Desperate to escape the wrath of Lady Shrapnel, Ned escapes from the infirmary and makes his way to the lab. Professor James Dunworthy (who, by the way, appears in every Oxford Time Travel story) decides to send Ned to 1888 to fix an anomaly in the time continuum that Verity Kindle, another historian, created when she accidentally brought a cat back with her from 1888. Finch, Dunworthy’s assistant, thinks sending time-lagged Ned to 1888 is a bad idea, but Dunworthy argues that all other historians are unavailable due to Lady Shrapnel’s Cathedral project, and that 1888 is a good place to hide from Lady Shrapnel for his needed rest. After all, 1888 was a more relaxing, genteel time, and Ned would fit in well there due to his poetic speech. On the down side, though, Ned is not an expert on the Victorian era and there is no time to prep him. In addition, Ned is extremely time-lagged and does not remember Dunworthy’s instructions about the cat.
“Wait a minute,” you might say, “I thought you said that nobody could bring anything back from the past!” Yes, I did, but Verity Kindle did bring back a cat, and it was alive and well when it arrived in 2057. The time continuum allowed it, and the reason is a mystery.
Ned, meanwhile, arrives in 1888 with a bunch of Victorian luggage and no memory of where he was supposed to go or what he was supposed to do. He bumps into Terrence St. Trewes, who was supposed to pick up Professor Peddick’s relatives at the railroad station, but Ned inadvertently prevented this by showing up, causing an additional anomaly.
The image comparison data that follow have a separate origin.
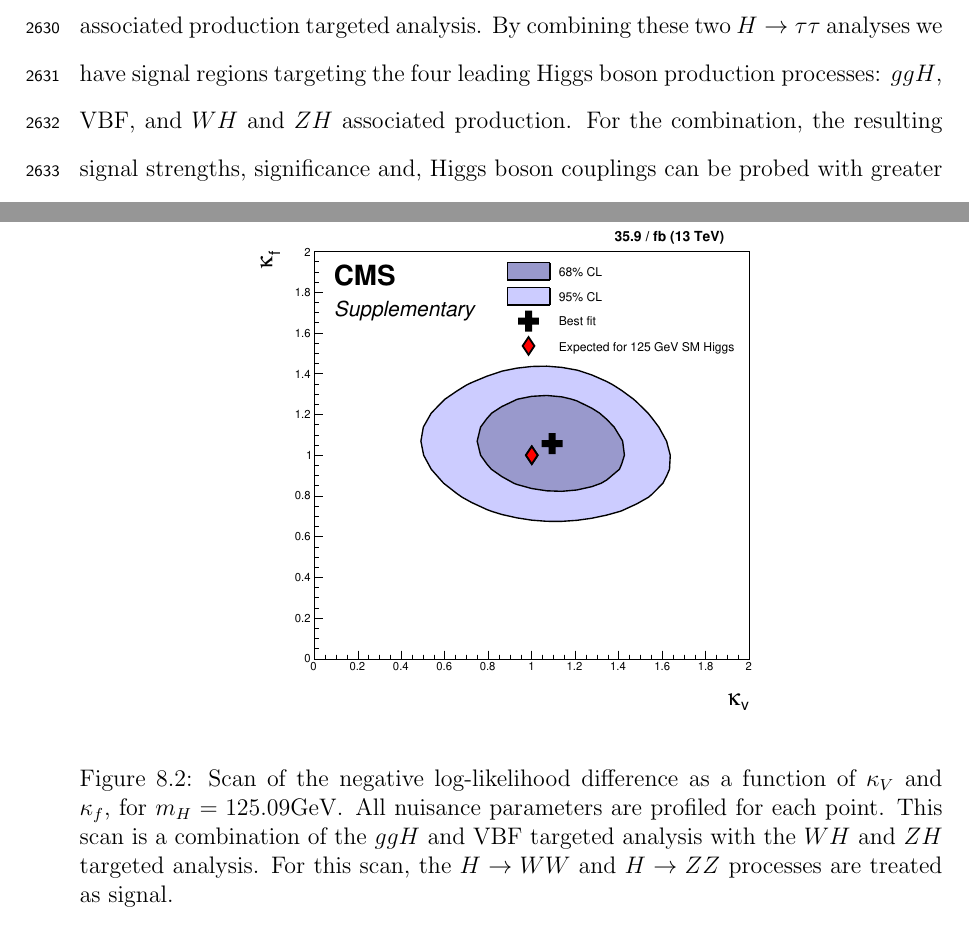
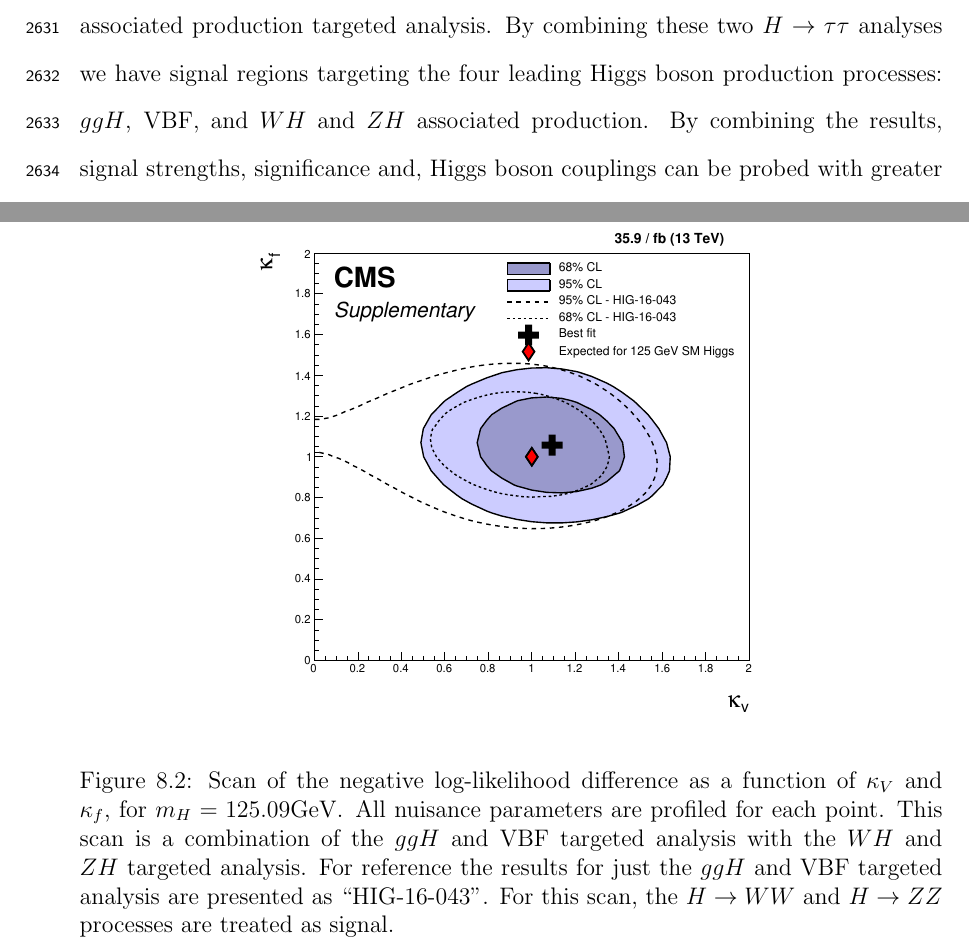
Before and after one commit to truggles/ruggles_thesis, a LaTeX thesis (ruggles_thesis.tex, which reads results/results.tex): two parts of pages 156 and 159 of 172, joined at a grey line, cut so that both start at the same text. Compiled offline with pdfLaTeX.

Commit message:
Mass - cmb

```diff
--- a/results/results.tex
+++ b/results/results.tex
@@ -8,7 +8,7 @@ $ggH$ and VBF targeted analysis~\cite{cms_13TeV_htt_jhep_2017}
 with the $\PW\PH$ and $\PZ\PH$ associated production targeted analysis.
 By combining these two $\htt$ analyses we have signal regions targeting the four leading Higgs
 boson production processes: $ggH$, VBF, and $\PW\PH$ and $\PZ\PH$ associated production.
-For the combination, the resulting signal strengths, significance and, Higgs
+By combining the results, signal strengths, significance and, Higgs
 boson couplings can be probed with greater precision than either analysis alone.
 
 \section{Signal Strength and Significance}
@@ -80,13 +80,14 @@ of $\kappa_\text{V}$ and $\kappa_\text{f}$ equal to unity.
 
 \begin{figure}[!ht]
  \begin{center}
-  \includegraphics[width=0.60\textwidth]{higgs_to_taus_vh/plots/combined/kFkV_HIG-18-007_plus_HIG-16-043.pdf}
+  \includegraphics[width=0.60\textwidth]{higgs_to_taus_vh/plots/combined/kFkV_HIG-18-007_plus_HIG-16-043_comp.pdf}
  \end{center}
  \caption{Scan of the negative
  log-likelihood difference as a function of $\kappa_V$ and $\kappa_f$, for
  $\mH = 125.09$\GeV.  All nuisance parameters are profiled for each point.
  This scan is a combination of the $ggH$ and VBF targeted analysis with the
- $\PW\PH$ and $\PZ\PH$ targeted analysis.
+ $\PW\PH$ and $\PZ\PH$ targeted analysis. For reference the results for just
+ the $ggH$ and VBF targeted analysis are presented as ``HIG-16-043''.
  For this scan, the $\hww$ and $\hzz$ processes
  are treated as signal.
  }
```
Also changed, not shown: higgs_to_taus/higgs_to_taus.tex (+1 -1 lines), higgs_to_taus_vh/plots/combined/kFkV_HIG-18-007_plus_HIG-16-043_comp.pdf (added), results/results.tex (2 more changed lines).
Ned ends up paying the rental of a rowboat to take Terrence down The River Thames to Muchings End where Terrence hopes to woo Tocelyn “Tossie” Mering (the great great great grandmother of Lady Shrapnel), who, by the way, recently lost her cat, Princess Arjumand.
On the way, the two men hear a splash, and must rescue Professor Peddick, who had been pushed off a bridge by Professor Overforce during an argument about historical theory. The three men in a boat, along with Terrence’s dog Cyril, mirror the events of a Victorian novel that Ned knows, Three Men in a Boat, To Say Nothing of the Dog by Jerome K. Jerome. Ned remarks on the similarities in their adventures until he actually sees a rowboat with three men and a dog; one of the men was Jerome K. Jerome, causing Ned to realize that the book wasn’t written until the following year. Connie Willis dedicated her novel to Robert A. Heinlein, who had, in his novel Have Spacesuit–Will Travel, introduced Willis to Jerome’s Three Men in a Boat, To Say Nothing of the Dog.
And that is how Willis’s novel begins. The book makes full use of Comedy of Manners, in which Ned’s ignorance of Victorian society is the source of much of the humor. The story is also a cozy mystery, as Verity Kindle refers often to Lord Peter Wimsey and Harriet Vane, the detective team from the novels of Dorothy L. Sayers. Willis makes effective use of a McGuffin (the Bishop’s bird stump), an object that drives much of the action, but isn’t very important in and of itself.
Time travel stories are a challenge to write. I have attempted them myself, and there are many pitfalls. Willis makes it look easy, and provides much laughter along the way. She is a master at making the time travel seem realistic, and the book reflects detailed research on more than one time period. To Say Nothing of the Dog is as much a historical novel as it is a sci-fi novel, mystery novel, and literary novel in the Jane Austen tradition. My favorite scene involves a séance attended by two different fake mediums, both of whom have their own agenda and attempt to outdo each other.
I am looking forward to reading The Doomsday Book, set in the Middle Ages, and Blackout and All Clear (two parts of the same story), both set during World War II. Connie Willis is one of the true masters of the time travel novel.